Relict of the above,
who Departed this Life,
11th March, 1834, Aged 74 Years.
"Blessed are the dead which die in the Lord."
(Rev. 14 C. 13V.)
Mrs. MARY JANE BAKER,
Daughter of the late Mrs. Jane Scott,
who departed this Life, Dec. 2, 1842,
Aged 50 Years.
James Scott well deserved the eulogy engraved on the stone. Leaving the Army, he settled in Sydney, and received an appointment in the Commisariat Department. Originally a Presbyterian, he had attached himself to the Methodists, and was, according to the Sydney Herald, "one of their brightest ornaments." To him the Methodists were indebted for their first church, which he built on his own ground in Prince-street. He bore the entire cost of the building—some 500 guineas—himself. On Sunday, December 9, 1832, Mr. Scott had been preaching at the Carters' Barracks, and was riding home on a young and spirited horse.
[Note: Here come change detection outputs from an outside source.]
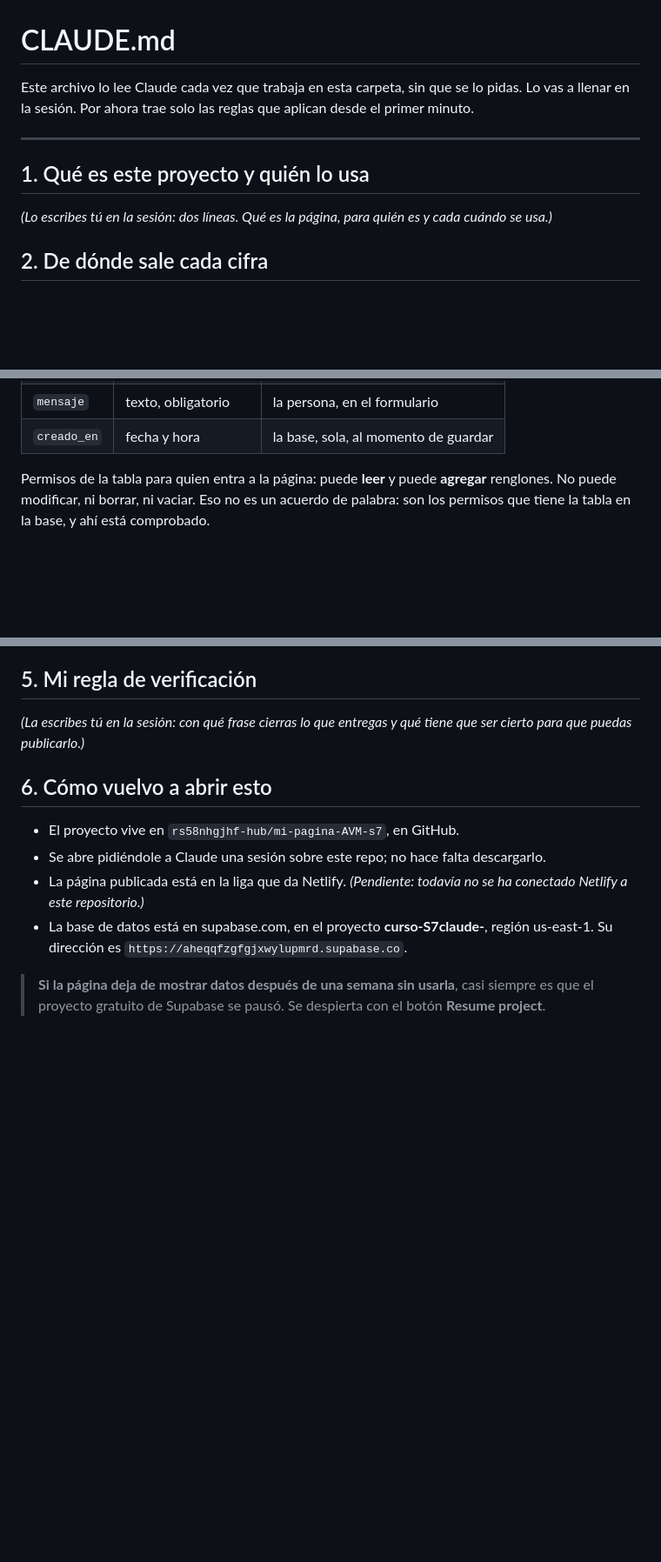
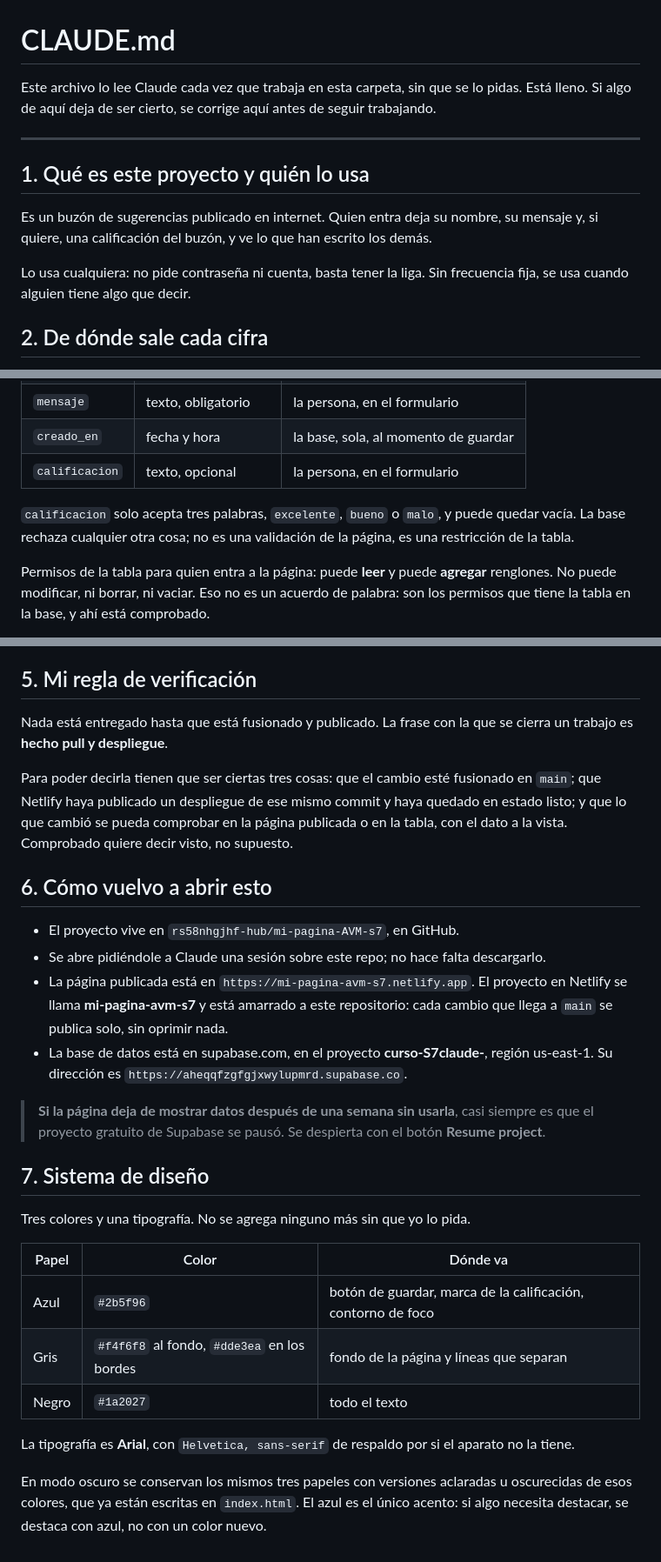
Before and after one commit to rs58nhgjhf-hub/mi-pagina-AVM-s7, a Markdown page: CLAUDE.md, 3 parts joined by grey strips. Shown at 87% size. Drawn GitHub-style; blank space fills up the shorter version.

Commit message:
Completar CLAUDE.md: secciones en blanco, correcciones y diseno
Llena las dos secciones que faltaban, que es este proyecto y quien lo
usa, y la regla de verificacion.

Corrige la seccion de como volver a abrirlo: Netlify ya no esta
pendiente, la pagina esta publicada y el repositorio quedo amarrado
para publicar solo. Agrega tambien la columna calificacion, que
faltaba en la lista de columnas.

Agrega una seccion de sistema de diseno con los tres colores y la
tipografia.

Co-Authored-By: Claude Opus 5 <noreply@anthropic.com>
Claude-Session: https://claude.ai/code/session_01V4c34PNyyHmXjxQDBTrhzC

```diff
--- a/CLAUDE.md
+++ b/CLAUDE.md
@@ -1,15 +1,18 @@
 # CLAUDE.md
 
 Este archivo lo lee Claude cada vez que trabaja en esta carpeta, sin que se lo pidas.
-Lo vas a llenar en la sesión. Por ahora trae solo las reglas que aplican desde el
-primer minuto.
+Está lleno. Si algo de aquí deja de ser cierto, se corrige aquí antes de seguir
+trabajando.
 
 ---
 
 ## 1. Qué es este proyecto y quién lo usa
 
-*(Lo escribes tú en la sesión: dos líneas. Qué es la página, para quién es y cada
-cuándo se usa.)*
+Es un buzón de sugerencias publicado en internet. Quien entra deja su nombre, su
+mensaje y, si quiere, una calificación del buzón, y ve lo que han escrito los demás.
+
+Lo usa cualquiera: no pide contraseña ni cuenta, basta tener la liga. Sin frecuencia
+fija, se usa cuando alguien tiene algo que decir.
 
 ## 2. De dónde sale cada cifra
 
@@ -25,6 +28,11 @@ La tabla `registros` tiene estas columnas:
 | `nombre` | texto, obligatorio | la persona, en el formulario |
 | `mensaje` | texto, obligatorio | la persona, en el formulario |
 | `creado_en` | fecha y hora | la base, sola, al momento de guardar |
+| `calificacion` | texto, opcional | la persona, en el formulario |
+
+`calificacion` solo acepta tres palabras, `excelente`, `bueno` o `malo`, y puede
+quedar vacía. La base rechaza cualquier otra cosa; no es una validación de la
+página, es una restricción de la tabla.
 
 Permisos de la tabla para quien entra a la página: puede **leer** y puede
 **agregar** renglones. No puede modificar, ni borrar, ni vaciar. Eso no es un
@@ -55,18 +63,43 @@ proyecto y la llave publicable. No hay más lugares donde buscarlos.
 
 ## 5. Mi regla de verificación
 
-*(La escribes tú en la sesión: con qué frase cierras lo que entregas y qué tiene
-que ser cierto para que puedas publicarlo.)*
+Nada está entregado hasta que está fusionado y publicado. La frase con la que se
+cierra un trabajo es **hecho pull y despliegue**.
+
+Para poder decirla tienen que ser ciertas tres cosas: que el cambio esté fusionado
+en `main`; que Netlify haya publicado un despliegue de ese mismo commit y haya
+quedado en estado listo; y que lo que cambió se pueda comprobar en la página
+publicada o en la tabla, con el dato a la vista. Comprobado quiere decir visto, no
+supuesto.
 
 ## 6. Cómo vuelvo a abrir esto
 
 - El proyecto vive en `rs58nhgjhf-hub/mi-pagina-AVM-s7`, en GitHub.
 - Se abre pidiéndole a Claude una sesión sobre este repo; no hace falta descargarlo.
-- La página publicada está en la liga que da Netlify. *(Pendiente: todavía no se
-  ha conectado Netlify a este repositorio.)*
+- La página publicada está en `https://mi-pagina-avm-s7.netlify.app`. El proyecto
+  en Netlify se llama **mi-pagina-avm-s7** y está amarrado a este repositorio: cada
+  cambio que llega a `main` se publica solo, sin oprimir nada.
 - La base de datos está en supabase.com, en el proyecto **curso-S7claude-**,
   región us-east-1. Su dirección es `https://aheqqfzgfgjxwylupmrd.supabase.co`.
 
 > **Si la página deja de mostrar datos después de una semana sin usarla**, casi
 > siempre es que el proyecto gratuito de Supabase se pausó. Se despierta con el
 > botón **Resume project**.
+
+## 7. Sistema de diseño
+
+Tres colores y una tipografía. No se agrega ninguno más sin que yo lo pida.
+
+| Papel | Color | Dónde va |
+|---|---|---|
+| Azul | `#2b5f96` | botón de guardar, marca de la calificación, contorno de foco |
+| Gris | `#f4f6f8` al fondo, `#dde3ea` en los bordes | fondo de la página y líneas que separan |
+| Negro | `#1a2027` | todo el texto |
+
+La tipografía es **Arial**, con `Helvetica, sans-serif` de respaldo por si el
+aparato no la tiene.
+
+En modo oscuro se conservan los mismos tres papeles con versiones aclaradas u
+oscurecidas de esos colores, que ya están escritas en `index.html`. El azul es el
+único acento: si algo necesita destacar, se destaca con azul, no con un color
+nuevo.
```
When near his home in Prince-street the horse shied, and Scott was thrown to the ground, causing concussion of the brain, death being almost instantaneous. It is singular that neither on the stone nor in the death announcement is the age of Scott given.
Next to Scott, on the eastern side, was the grave of the artist, John William Lewin.
Writing to Governor Hunter, under date February 6, 1798, the Duke of Portland said:—
"Mr. Lewin is a painter and drawer in natural history, and being desirous of pursuing his studies in a country which cannot fail to improve that branch of knowledge, you will allow him the usual Government rations during his residence in the Settlement."
It seems to me that justice has not yet been done to the memory of Lewin. The same spirit of adventure and love of natural history that moved Joseph Banks to accompany Captain Cook, animated Lewin. In 1801 he sailed with Lieut. Grant to Western Port. Later, he accompanied Colonel Paterson during his explorations on the Hunter, and in 1815 he formed one of the party chosen by Governor Macquarie to accompany him on his first journey across the mountains, over the famous road just completed by William Cox. Apart from Lewin's work as a naturalist, he has left us a rich legacy in his paintings of Old Sydney. Some excellent examples can be seen in the Mitchell Library.
The Body of J. W. Lewin, Esq.,
Who departed this Life,
the 27th of August, 1819.
Aged 49 Years.
After a short illness, which he bore
with Christian fortitude,
Leaving a disconsolate
Widow and Son
to lament his Loss
also felt by the few Friends
who knew him.
In him the Community has been
Deprived of an honest Man,
and this Country of an
in his Line of
Natural History Painting,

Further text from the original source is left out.